****The Philosopher's Demise
Learning to Speak French
by Richard Watson
Reviewed February 3, 2004.
A Nonpareil Book (David R. Godine), Boston, 1995. 121 pages.
Available on Amazon.com in paperback for $11.17.
Available at Sembach Library (818.54 WAT).
Last December, www.commonreader.com
sent me an e-mail about this book that sounded so intriguing, I decided
that if I didn’t get the book for Christmas, I would buy it myself after
Christmas. The very next day, the book showed up in a big box of new
books at the library! I checked it out as soon as we got it processed.
Richard Watson is a top American scholar of Cartesian philosophy.
He is good at reading French, and has even translated books from French.
Speaking French, however, is another matter. When he learned he would
have to give a paper in French, he determined that, at last, he would
learn to speak it.
The task was not an easy one. Apparently reading and speaking
French are two very different things. (I have complete sympathy
with him based on my experiences with German.) First, he took private
lessons with a native French speaker. Then the real cross-cultural
experiences began when he took French classes in Paris.
Imagine, if you will, an American university professor taking classes
in a place where it is acceptable to call students an idiot or an imbecile.
Where it is considered incomprehensible to want to see your scores on an
exam that you failed. The French definitely handle classes differently
than Americans do.
Richard Watson provides many humorous and insightful comments on French
people and French culture and language, which in turn sheds light on Americans
and our beliefs and customs. He has turned a humiliating, difficult
experience into a triumph of insight into human nature.
I love cross-cultural books, especially books about the cultures of

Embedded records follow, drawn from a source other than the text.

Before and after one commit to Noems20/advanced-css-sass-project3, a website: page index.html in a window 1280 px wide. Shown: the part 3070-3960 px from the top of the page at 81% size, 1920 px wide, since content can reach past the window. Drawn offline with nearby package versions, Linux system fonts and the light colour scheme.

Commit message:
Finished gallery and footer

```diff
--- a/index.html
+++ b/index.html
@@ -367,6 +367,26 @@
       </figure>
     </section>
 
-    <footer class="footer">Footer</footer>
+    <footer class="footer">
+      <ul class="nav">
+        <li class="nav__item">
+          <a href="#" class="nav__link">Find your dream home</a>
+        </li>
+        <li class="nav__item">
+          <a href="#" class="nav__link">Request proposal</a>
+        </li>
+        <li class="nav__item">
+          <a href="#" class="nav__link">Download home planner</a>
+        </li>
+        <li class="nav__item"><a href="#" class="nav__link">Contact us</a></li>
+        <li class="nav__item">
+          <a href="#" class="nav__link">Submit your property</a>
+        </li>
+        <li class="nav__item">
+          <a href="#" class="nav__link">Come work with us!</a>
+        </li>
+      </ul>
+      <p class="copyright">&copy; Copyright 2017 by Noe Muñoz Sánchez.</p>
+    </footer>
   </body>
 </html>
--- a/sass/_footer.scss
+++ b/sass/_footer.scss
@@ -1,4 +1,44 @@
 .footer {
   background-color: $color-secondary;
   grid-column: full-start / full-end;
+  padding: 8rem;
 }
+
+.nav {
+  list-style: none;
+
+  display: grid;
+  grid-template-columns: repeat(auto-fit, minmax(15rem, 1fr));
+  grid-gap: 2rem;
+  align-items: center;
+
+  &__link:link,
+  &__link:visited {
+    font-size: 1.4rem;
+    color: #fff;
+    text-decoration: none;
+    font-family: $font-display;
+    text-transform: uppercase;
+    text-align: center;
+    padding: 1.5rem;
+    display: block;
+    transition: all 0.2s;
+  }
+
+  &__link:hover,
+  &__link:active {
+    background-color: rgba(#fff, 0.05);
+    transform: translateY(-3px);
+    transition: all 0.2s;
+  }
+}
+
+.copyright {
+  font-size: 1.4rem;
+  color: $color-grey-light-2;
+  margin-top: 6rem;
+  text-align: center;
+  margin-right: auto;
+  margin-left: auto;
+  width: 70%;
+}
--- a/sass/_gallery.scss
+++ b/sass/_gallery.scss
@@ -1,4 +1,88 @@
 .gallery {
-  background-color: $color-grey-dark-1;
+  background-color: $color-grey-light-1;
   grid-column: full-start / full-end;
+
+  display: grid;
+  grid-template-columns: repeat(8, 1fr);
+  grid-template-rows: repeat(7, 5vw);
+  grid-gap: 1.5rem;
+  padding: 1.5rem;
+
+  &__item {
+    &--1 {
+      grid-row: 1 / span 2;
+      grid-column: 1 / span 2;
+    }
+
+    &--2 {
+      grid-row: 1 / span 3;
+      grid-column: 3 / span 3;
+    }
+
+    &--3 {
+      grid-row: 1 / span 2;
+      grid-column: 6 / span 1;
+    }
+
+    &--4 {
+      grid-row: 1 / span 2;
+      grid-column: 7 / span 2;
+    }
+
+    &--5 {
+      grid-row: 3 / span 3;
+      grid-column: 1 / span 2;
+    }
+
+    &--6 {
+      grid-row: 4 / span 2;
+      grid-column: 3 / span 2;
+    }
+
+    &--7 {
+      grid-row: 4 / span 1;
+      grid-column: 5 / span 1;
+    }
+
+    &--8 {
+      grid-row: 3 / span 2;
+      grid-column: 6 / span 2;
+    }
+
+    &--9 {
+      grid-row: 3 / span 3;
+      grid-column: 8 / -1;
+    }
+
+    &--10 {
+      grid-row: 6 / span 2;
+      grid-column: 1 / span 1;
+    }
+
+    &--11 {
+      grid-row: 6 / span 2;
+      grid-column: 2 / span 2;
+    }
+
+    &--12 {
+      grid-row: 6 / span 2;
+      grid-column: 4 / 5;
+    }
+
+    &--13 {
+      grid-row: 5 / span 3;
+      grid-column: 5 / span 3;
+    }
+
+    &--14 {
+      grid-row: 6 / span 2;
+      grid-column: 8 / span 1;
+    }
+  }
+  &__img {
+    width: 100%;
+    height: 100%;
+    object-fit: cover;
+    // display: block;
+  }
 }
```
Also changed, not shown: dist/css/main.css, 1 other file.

Europe, which we don’t immediately realize are so different from our own.
An entertaining and enlightening book.
Copyright © 2004 Sondra Eklund.
All rights reserved.